**Problem statement**:
Your reply should be made up of every line in the records below that holds the string "pytoken".

[Front-end code edit data]
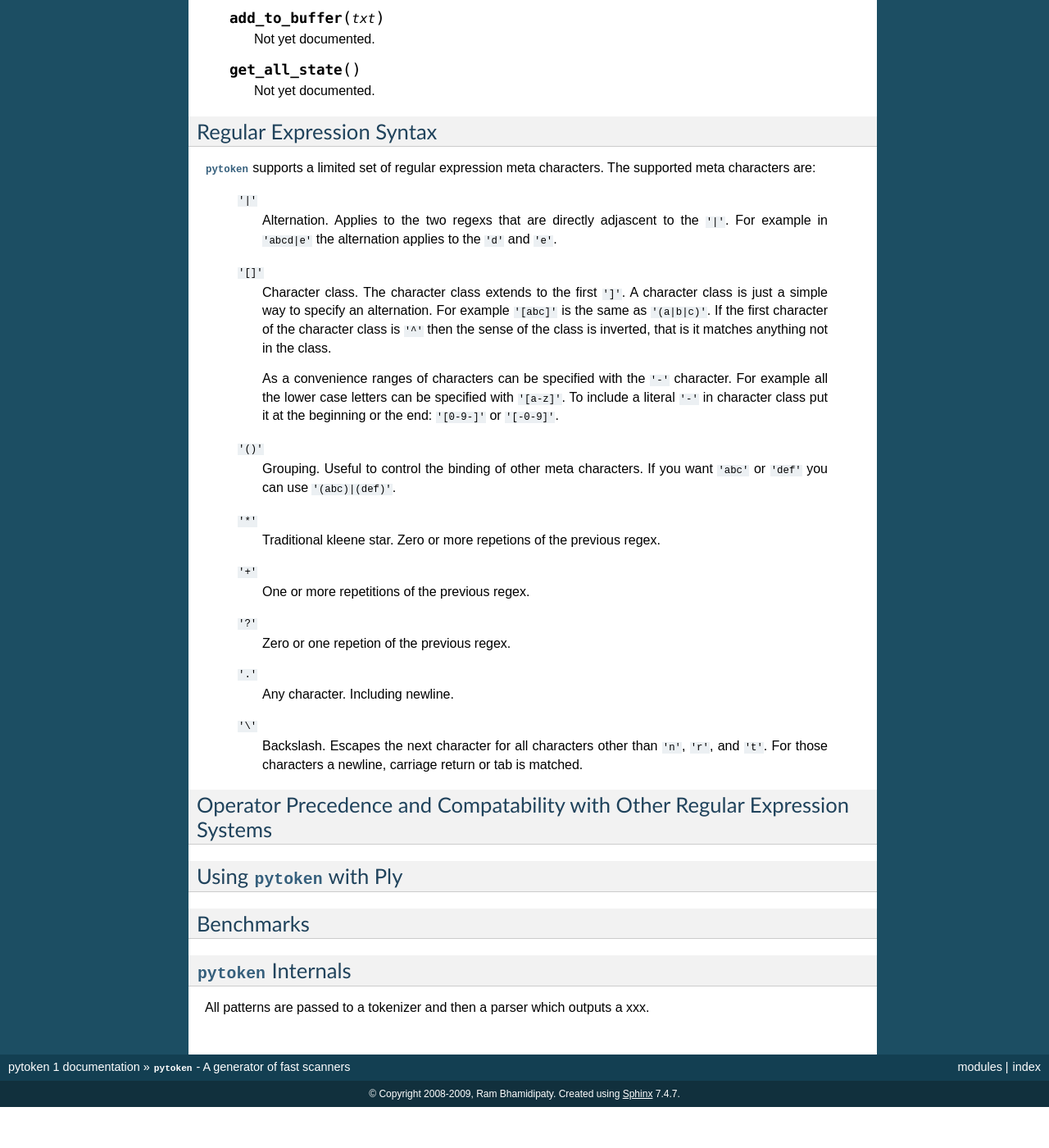
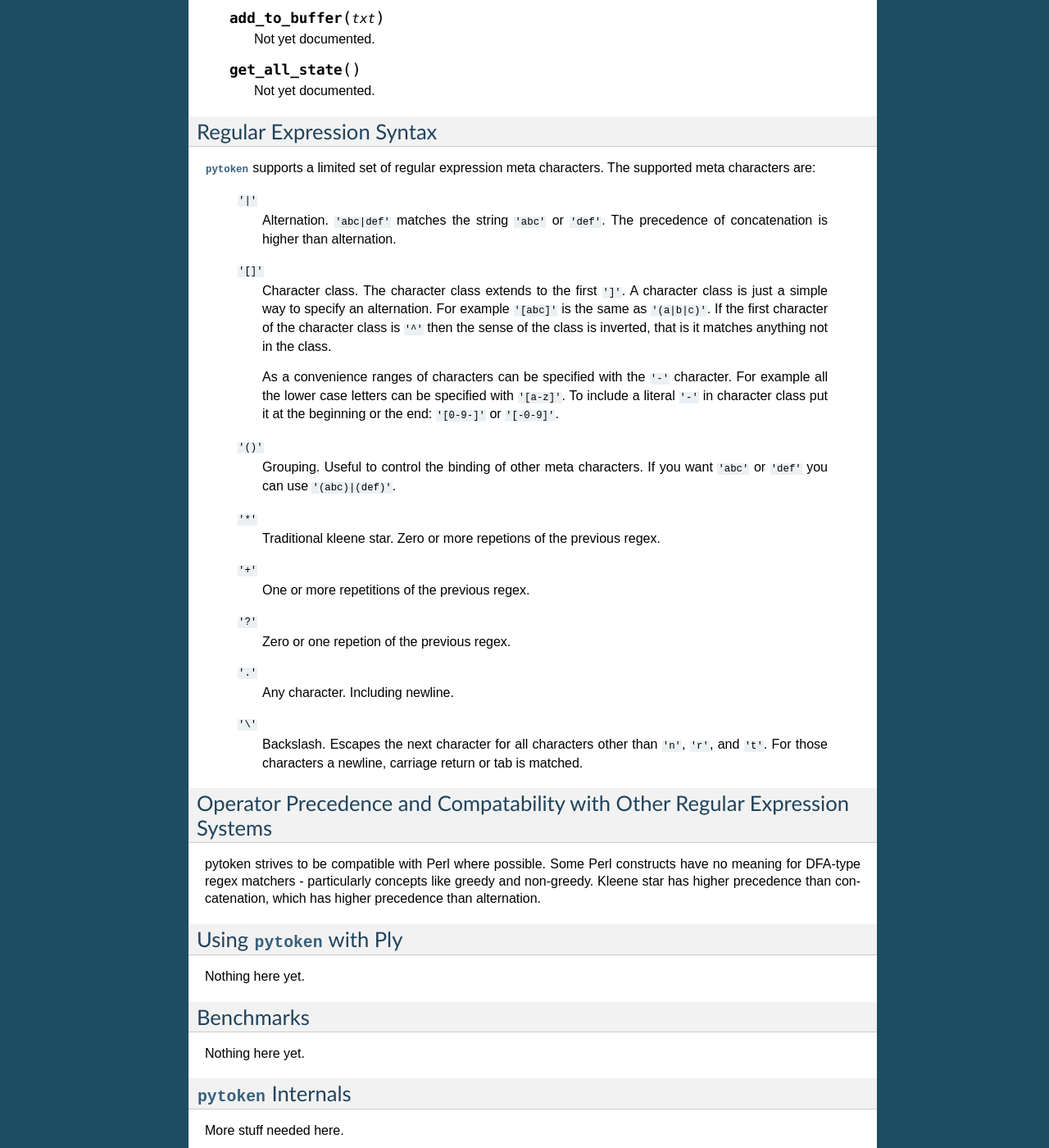
Before and after one commit to zurgzurg/pytoken, a Sphinx documentation site: the page built from doc/index.rst, in a window 1280 px wide and 1400 px high, scrolled down 3151 px. Shown: the whole window at 82% size. Built offline with Sphinx 7.4.7, drawn with Linux system fonts in a browser that asks for light colours; before the commit the page ends 4501 px from its top, so only the background shows below that.

Commit message:
minor doc updates

```diff
--- a/doc/index.rst
+++ b/doc/index.rst
@@ -231,9 +231,8 @@
 The supported meta characters are:
 
   ``'|'``
-    Alternation. Applies to the two regexs that are directly adjascent to the
-    ``'|'``. For example in ``'abcd|e'`` the alternation applies to the ``'d'``
-    and ``'e'``.
+    Alternation. ``'abc|def'`` matches the string ``'abc'`` or ``'def'``.
+    The precedence of concatenation is higher than alternation.
 
   ``'[]'``
     Character class. The character class extends to the first ``']'``. A
@@ -270,16 +269,21 @@
 
 Operator Precedence and Compatability with Other Regular Expression Systems
 ---------------------------------------------------------------------------
+pytoken strives to be compatible with Perl where possible. Some Perl
+constructs have no meaning for DFA-type regex matchers - particularly
+concepts like greedy and non-greedy. Kleene star has higher precedence
+than concatenation, which has higher precedence than alternation.
 
 
 Using :mod:`pytoken` with Ply
 --------------------------------
+Nothing here yet.
 
 Benchmarks
 ----------
+Nothing here yet.
+
 
 :mod:`pytoken` Internals
 ------------------------
-
-All patterns are passed to a tokenizer and then a parser which outputs
-a xxx.
+More stuff needed here.
```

**Problem solution**:
Before and after one commit to zurgzurg/pytoken, a Sphinx documentation site: the page built from doc/index.rst, in a window 1280 px wide and 1400 px high, scrolled down 3151 px. Shown: the whole window at 82% size. Built offline with Sphinx 7.4.7, drawn with Linux system fonts in a browser that asks for light colours; before the commit the page ends 4501 px from its top, so only the background shows below that.
+pytoken strives to be compatible with Perl where possible. Some Perl
 Using :mod:`pytoken` with Ply
 :mod:`pytoken` Internals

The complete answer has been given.